Vassilis Sarantides (Athens University of Economics and Business) 30.11.2023
It is our pleasure that Dr. Vassilis Sarantides (Athens University of Economics and Business) will present on Thursday, November 30, 2023, at 12:45 in room RB437 about his research on the topic „Historical pathogen prevalence and the radius of trust“.
Registration is not required and anyone who would like to attend is warmly invited.

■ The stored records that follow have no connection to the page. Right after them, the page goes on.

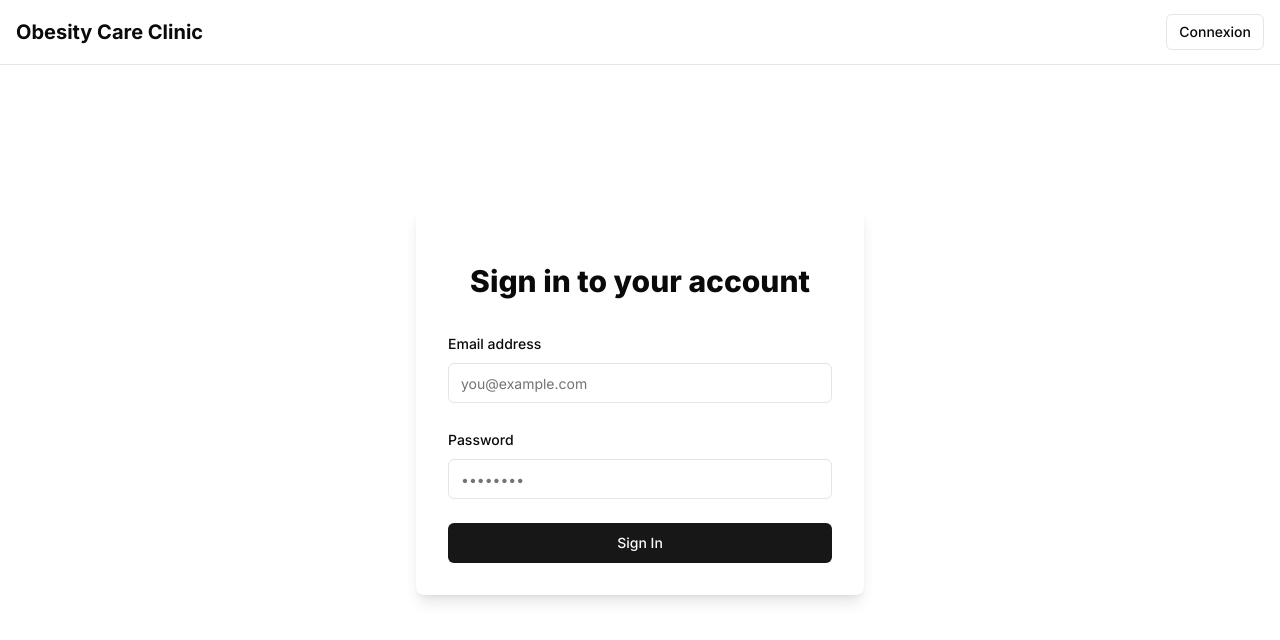
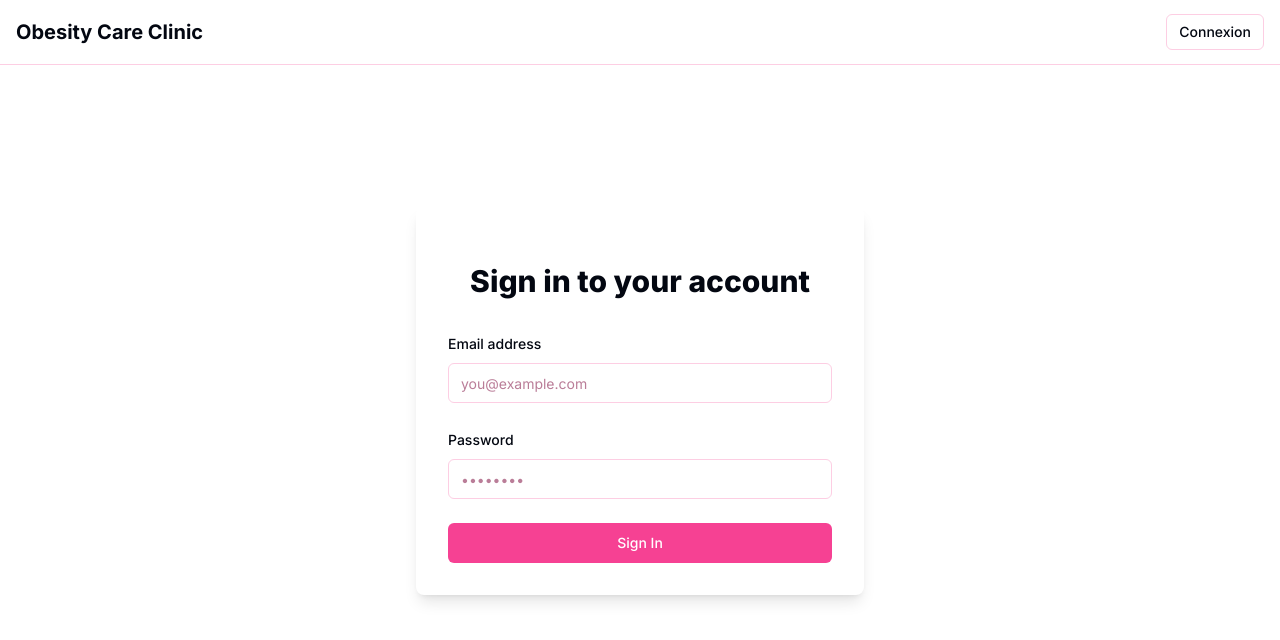
Before and after one commit to stefbach/doc-application, a Next.js app: page /login in a window 1280 px wide. Shown: the top 640 px of the page. Built offline with nearby package versions, Linux system fonts and the light colour scheme; no server answers.

Commit message:
Update globals.css

```diff
--- a/app/globals.css
+++ b/app/globals.css
@@ -14,73 +14,85 @@ body {
 
 @layer base {
   :root {
-    --background: 0 0% 100%;
-    --foreground: 0 0% 3.9%;
-    --card: 0 0% 100%;
-    --card-foreground: 0 0% 3.9%;
-    --popover: 0 0% 100%;
-    --popover-foreground: 0 0% 3.9%;
-    --primary: 0 0% 9%;
-    --primary-foreground: 0 0% 98%;
-    --secondary: 0 0% 96.1%;
-    --secondary-foreground: 0 0% 9%;
-    --muted: 0 0% 96.1%;
-    --muted-foreground: 0 0% 45.1%;
-    --accent: 0 0% 96.1%;
-    --accent-foreground: 0 0% 9%;
-    --destructive: 0 84.2% 60.2%;
-    --destructive-foreground: 0 0% 98%;
-    --border: 0 0% 89.8%;
-    --input: 0 0% 89.8%;
-    --ring: 0 0% 3.9%;
-    --chart-1: 12 76% 61%;
-    --chart-2: 173 58% 39%;
-    --chart-3: 197 37% 24%;
-    --chart-4: 43 74% 66%;
-    --chart-5: 27 87% 67%;
+    --background: 0 0% 100%; /* White */
+    --foreground: 224 71% 4%; /* Dark Blue/Black for text */
+
+    --card: 0 0% 100%; /* White */
+    --card-foreground: 224 71% 4%; /* Dark Blue/Black for text */
+
+    --popover: 0 0% 100%; /* White */
+    --popover-foreground: 224 71% 4%; /* Dark Blue/Black for text */
+
+    --primary: 333 91% 61%; /* Main Pink */
+    --primary-foreground: 0 0% 100%; /* White */
+
+    --secondary: 333 91% 96%; /* Very Light Pink */
+    --secondary-foreground: 333 81% 41%; /* Darker Pink */
+
+    --muted: 333 91% 98%; /* Extremely Light Pink, almost white */
+    --muted-foreground: 333 31% 61%; /* Medium Desaturated Pink */
+
+    --accent: 333 91% 88%; /* Light Pink */
+    --accent-foreground: 333 81% 31%; /* Darker Pink for accent text */
+
+    --destructive: 0 84.2% 60.2%; /* Default red for destructive actions */
+    --destructive-foreground: 0 0% 98%; /* White */
+
+    --border: 333 91% 90%; /* Light Pink Border */
+    --input: 333 91% 90%; /* Light Pink Input Border */
+    --ring: 333 91% 61%; /* Main Pink for focus rings */
+
     --radius: 0.5rem;
-    --sidebar-background: 0 0% 98%;
-    --sidebar-foreground: 240 5.3% 26.1%;
-    --sidebar-primary: 240 5.9% 10%;
-    --sidebar-primary-foreground: 0 0% 98%;
-    --sidebar-accent: 240 4.8% 95.9%;
-    --sidebar-accent-foreground: 240 5.9% 10%;
-    --sidebar-border: 220 13% 91%;
-    --sidebar-ring: 217.2 91.2% 59.8%;
+
+    /* Sidebar colors (kept for consistency, adjust if a distinct sidebar is added) */
+    --sidebar-background: 0 0% 100%; /* White */
+    --sidebar-foreground: 224 71% 4%; /* Dark Blue/Black */
+    --sidebar-primary: 333 91% 61%; /* Main Pink */
+    --sidebar-primary-foreground: 0 0% 100%; /* White */
+    --sidebar-accent: 333 91% 96%; /* Very Light Pink */
+    --sidebar-accent-foreground: 333 81% 41%; /* Darker Pink */
+    --sidebar-border: 333 91% 90%; /* Light Pink Border */
+    --sidebar-ring: 333 91% 61%; /* Main Pink */
   }
+
   .dark {
-    --background: 0 0% 3.9%;
-    --foreground: 0 0% 98%;
-    --card: 0 0% 3.9%;
-    --card-foreground: 0 0% 98%;
-    --popover: 0 0% 3.9%;
-    --popover-foreground: 0 0% 98%;
-    --primary: 0 0% 98%;
-    --primary-foreground: 0 0% 9%;
-    --secondary: 0 0% 14.9%;
-    --secondary-foreground: 0 0% 98%;
-    --muted: 0 0% 14.9%;
-    --muted-foreground: 0 0% 63.9%;
-    --accent: 0 0% 14.9%;
-    --accent-foreground: 0 0% 98%;
-    --destructive: 0 62.8% 30.6%;
-    --destructive-foreground: 0 0% 98%;
-    --border: 0 0% 14.9%;
-    --input: 0 0% 14.9%;
-    --ring: 0 0% 83.1%;
-    --chart-1: 220 70% 50%;
-    --chart-2: 160 60% 45%;
-    --chart-3: 30 80% 55%;
-    --chart-4: 280 65% 60%;
-    --chart-5: 340 75% 55%;
-    --sidebar-background: 240 5.9% 10%;
-    --sidebar-foreground: 240 4.8% 95.9%;
-    --sidebar-primary: 224.3 76.3% 48%;
-    --sidebar-primary-foreground: 0 0% 100%;
-    --sidebar-accent: 240 3.7% 15.9%;
-    --sidebar-accent-foreground: 240 4.8% 95.9%;
-    --sidebar-border: 240 3.7% 15.9%;
-    --sidebar-ring: 217.2 91.2% 59.8%;
+    --background: 333 30% 12%; /* Dark Desaturated Pink/Plum */
+    --foreground: 333 91% 96%; /* Light Pinkish White */
+
+    --card: 333 30% 15%; /* Slightly Lighter Dark Pink/Plum */
+    --card-foreground: 333 91% 96%; /* Light Pinkish White */
+
+    --popover: 333 30% 10%; /* Darker Pink/Plum */
+    --popover-foreground: 333 91% 96%; /* Light Pinkish White */
+
+    --primary: 333 91% 71%; /* Brighter Pink for Dark Mode */
+    --primary-foreground: 333 81% 11%; /* Very Dark Pink/Almost Black */
+
+    --secondary: 333 30% 22%; /* Darker Pink for Secondary Background */
+    --secondary-foreground: 333 91% 88%; /* Lighter Pink for Secondary Text */
+
+    --muted: 333 30% 18%; /* Dark Muted Pink */
+    --muted-foreground: 333 31% 71%; /* Medium Light Pink */
+
+    --accent: 333 91% 61%; /* Main Pink as Accent in Dark Mode */
+    --accent-foreground: 0 0% 100%; /* White */
+
+    --destructive: 0 72% 51%; /* Slightly adjusted red for dark mode */
+    --destructive-foreground: 0 0% 98%; /* White */
+
+    --border: 333 30% 25%; /* Dark Pink Border */
+    --input: 333 30% 25%; /* Dark Pink Input Border */
+    --ring: 333 91% 71%; /* Brighter Pink for focus rings */
+
+    /* Sidebar colors for dark theme */
+    --sidebar-background: 333 30% 10%; /* Darker Pink/Plum */
+    --sidebar-foreground: 333 91% 96%; /* Light Pinkish White */
+    --sidebar-primary: 333 91% 71%; /* Brighter Pink */
+    --sidebar-primary-foreground: 333 81% 11%; /* Very Dark Pink */
+    --sidebar-accent: 333 30% 22%; /* Darker Pink */
+    --sidebar-accent-foreground: 333 91% 88%; /* Lighter Pink */
+    --sidebar-border: 333 30% 25%; /* Dark Pink Border */
+    --sidebar-ring: 333 91% 71%; /* Brighter Pink */
   }
 }
 
```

ABSTRACT: Why do people exhibit different levels of trust between strangers and those who are socially close to them? This study tests the hypothesis that societies with a historical prevalence of infectious diseases develop strategies to minimize contact with potentially unhealthy or contaminated out-groups, while emphasizing strong local networks of in-groups to manage infections effectively, ultimately leading to a lower radius of trust, defined as the difference between out-group and in-group trust. Our empirical analysis verifies this hypothesis using (i) cross-country; (ii) cross-country individual-level; (iii) ethnic group-level; and (iv) individual-level data for a sample of second-generation migrants. In particular, our findings support a robust negative association between historical pathogen prevalence and the contemporary radius of trust, specifically when we differentiate attitudes between socially distant groups (e.g., people met for the first time) and family members. Furthermore, this pattern remains consistent when we proxy trust attitudes using historical data on disapproval of violence at the ethnic group level from the Standard Cross-Cultural Sample. We find that an increase in social distance when differentiating attitudes between local community members and distant groups from other societies leads to a decline of disapproval of violence with increasing pathogen prevalence. Overall, historical pathogen prevalence sheds light on a fundamental cultural trait that persists over time.
BIO: Vassilis earned his BSc in International and European Economic Studies from Athens University of Economics and Business (AUEB) in 2005, followed by an MSc in International Economics and Finance in 2007 and a PhD in Economics in 2011, all from AUEB. In 2012, he joined the University of Sheffield’s Department of Economics as an Assistant Professor and later, in 2022, he returned to AUEB in the same capacity. His primary research interests encompass Economic History, Political Economy, and Public Finance. His work has been published in scientific journals such as European Economic Review, Exploration in Economic History and Public Choice.